Results 2430 participants died (496 were related to CVD and 1126 to cancer) over a median of 5.0 years (interquartile range 4.3-5.5) follow-up. There were 3748 cancer and 1110 CVD events. In maximally adjusted models, commuting by cycle and by mixed mode including cycling were associated with lower risk of all cause mortality (cycling hazard ratio 0.59, 95% confidence interval 0.42 to 0.83, P=0.002; mixed mode cycling 0.76, 0.58 to 1.00, P<0.05), cancer incidence (cycling 0.55, 0.44 to 0.69, P<0.001; mixed mode cycling 0.64, 0.45 to 0.91, P=0.01), and cancer mortality (cycling 0.60, 0.40 to 0.90, P=0.01; mixed mode cycling 0.68, 0.57 to 0.81, P<0.001). Commuting by cycling and walking were associated with a lower risk of CVD incidence (cycling 0.54, 0.33 to 0.88, P=0.01; walking 0.73, 0.54 to 0.99, P=0.04) and CVD mortality (cycling 0.48, 0.25 to 0.92, P=0.03; walking 0.64, 0.45 to 0.91, P=0.01). No statistically significant associations were observed for walking commuting and all cause mortality or cancer outcomes. Mixed mode commuting including walking was not noticeably associated with any of the measured outcomes.

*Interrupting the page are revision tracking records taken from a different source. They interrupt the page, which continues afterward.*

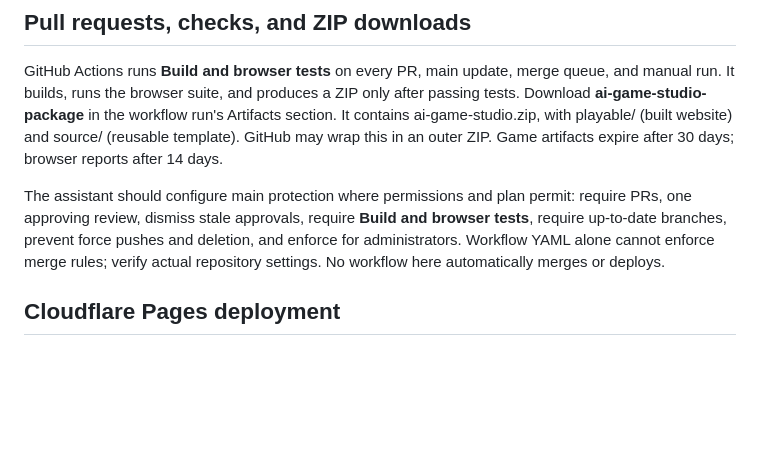
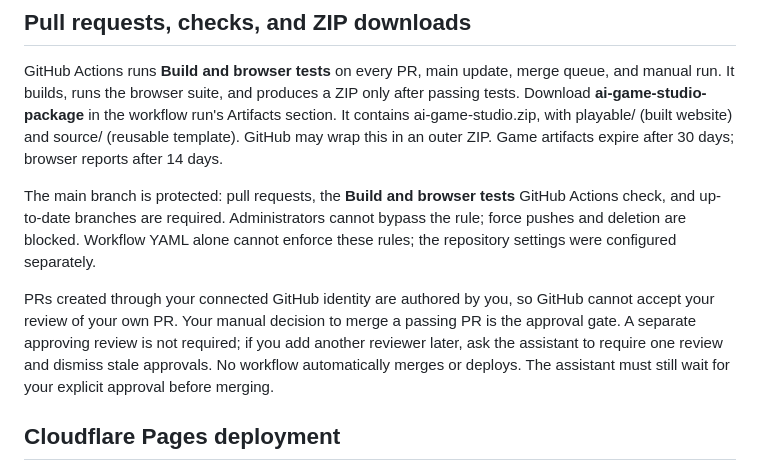
Before and after one commit to Mister-Bass/ai-game-studio, a Markdown page: README.md, the part around the change. Drawn GitHub-style; blank space fills up the shorter version.

Commit message:
Document active merge protections and owner approval workflow

```diff
--- a/README.md
+++ b/README.md
@@ -45,7 +45,9 @@ The build output is dist. Playwright runs against Vite's production preview serv
 
 GitHub Actions runs **Build and browser tests** on every PR, main update, merge queue, and manual run. It builds, runs the browser suite, and produces a ZIP only after passing tests. Download **ai-game-studio-package** in the workflow run's Artifacts section. It contains ai-game-studio.zip, with playable/ (built website) and source/ (reusable template). GitHub may wrap this in an outer ZIP. Game artifacts expire after 30 days; browser reports after 14 days.
 
-The assistant should configure main protection where permissions and plan permit: require PRs, one approving review, dismiss stale approvals, require **Build and browser tests**, require up-to-date branches, prevent force pushes and deletion, and enforce for administrators. Workflow YAML alone cannot enforce merge rules; verify actual repository settings. No workflow here automatically merges or deploys.
+The main branch is protected: pull requests, the **Build and browser tests** GitHub Actions check, and up-to-date branches are required. Administrators cannot bypass the rule; force pushes and deletion are blocked. Workflow YAML alone cannot enforce these rules; the repository settings were configured separately.
+
+PRs created through your connected GitHub identity are authored by you, so GitHub cannot accept your review of your own PR. Your manual decision to merge a passing PR is the approval gate. A separate approving review is not required; if you add another reviewer later, ask the assistant to require one review and dismiss stale approvals. No workflow automatically merges or deploys. The assistant must still wait for your explicit approval before merging.
 
 ## Cloudflare Pages deployment
 
```
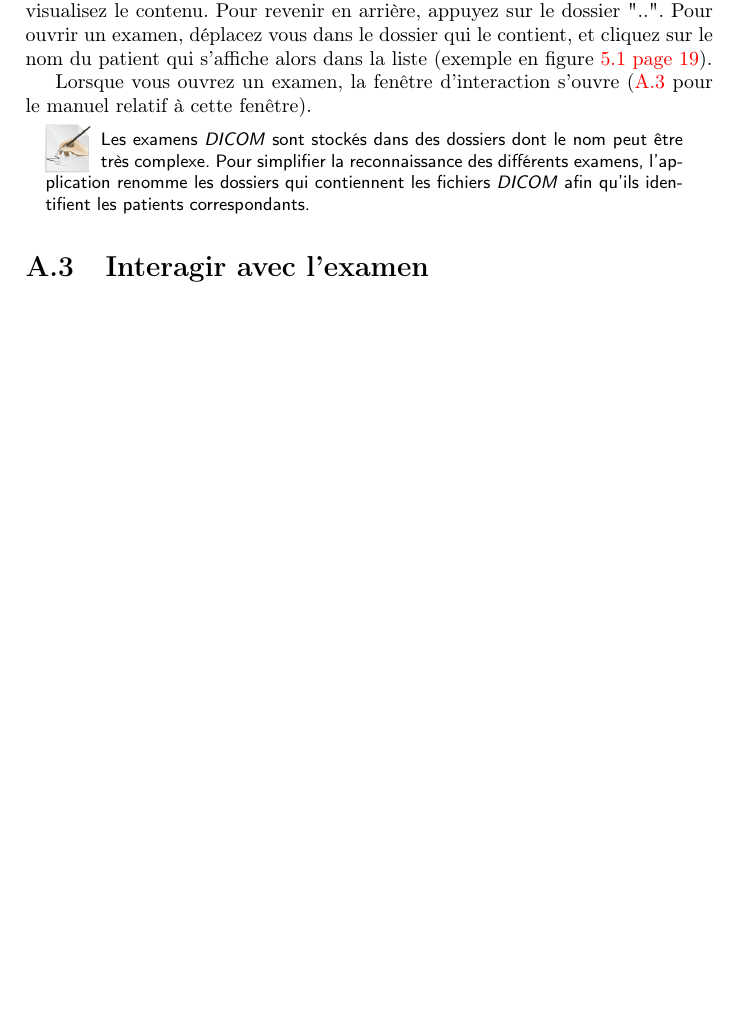
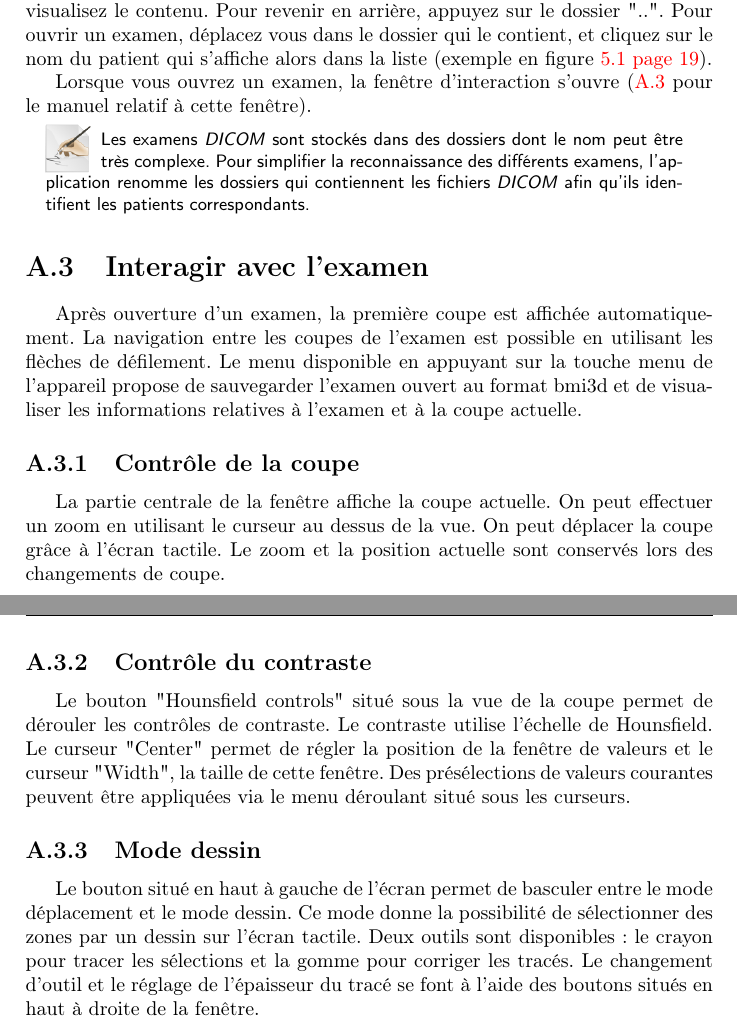
Before and after one commit to mr-nours/rapport-cp, a LaTeX book (reports/5 - Final/rapport.tex, which reads reports/5 - Final/sections/annexe_manuel.tex): part of page 27 of 29 before the commit and two parts of pages 27 and 28 of 30 after it, the two joined at a grey line, cut so that both start at the same text, the shorter picture padded with empty space. Compiled offline with pdfLaTeX.

Commit message:
écriture de la partie interaction et pdf à jour

```diff
--- a/reports/5 - Final/sections/annexe_manuel.tex
+++ b/reports/5 - Final/sections/annexe_manuel.tex
@@ -11,3 +11,14 @@ Les examens \emph{DICOM} sont stockés dans des dossiers dont le nom peut être
 \end{note}
 
 \section{Interagir avec l'examen} \label{exam-interaction}
+
+Après ouverture d'un examen, la première coupe est affichée automatiquement. La navigation entre les coupes de l'examen est possible en utilisant les flèches de défilement. Le menu disponible en appuyant sur la touche menu de l'appareil propose de sauvegarder l'examen ouvert au format bmi3d et de visualiser les informations relatives à l'examen et à la coupe actuelle.
+
+\subsection{Contrôle de la coupe}
+La partie centrale de la fenêtre affiche la coupe actuelle. On peut effectuer un zoom en utilisant le curseur au dessus de la vue. On peut déplacer la coupe grâce à l'écran tactile. Le zoom et la position actuelle sont conservés lors des changements de coupe.
+
+\subsection{Contrôle du contraste}
+Le bouton "Hounsfield controls" situé sous la vue de la coupe permet de dérouler les contrôles de contraste. Le contraste utilise l'échelle de Hounsfield. Le curseur "Center" permet de régler la position de la fenêtre de valeurs et le curseur "Width", la taille de cette fenêtre. Des présélections de valeurs courantes peuvent être appliquées via le menu déroulant situé sous les curseurs.
+
+\subsection{Mode dessin}
+Le bouton situé en haut à gauche de l'écran permet de basculer entre le mode déplacement et le mode dessin. Ce mode donne la possibilité de sélectionner des zones par un dessin sur l'écran tactile. Deux outils sont disponibles : le crayon pour tracer les sélections et la gomme pour corriger les tracés. Le changement d'outil et le réglage de l'épaisseur du tracé se font à l'aide des boutons situés en haut à droite de la fenêtre.
```
Also changed, not shown: reports/5 - Final/rapport.pdf.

Conclusions Cycle commuting was associated with a lower risk of CVD, cancer, and all cause mortality. Walking commuting was associated with a lower risk of CVD independent of major measured confounding factors. Initiatives to encourage and support active commuting could reduce risk of death and the burden of important chronic conditions.

Published 19 April 2017, doi: https://doi.org/10.1136/bmj.j1456. Cite this as: BMJ 2017; 357:j1456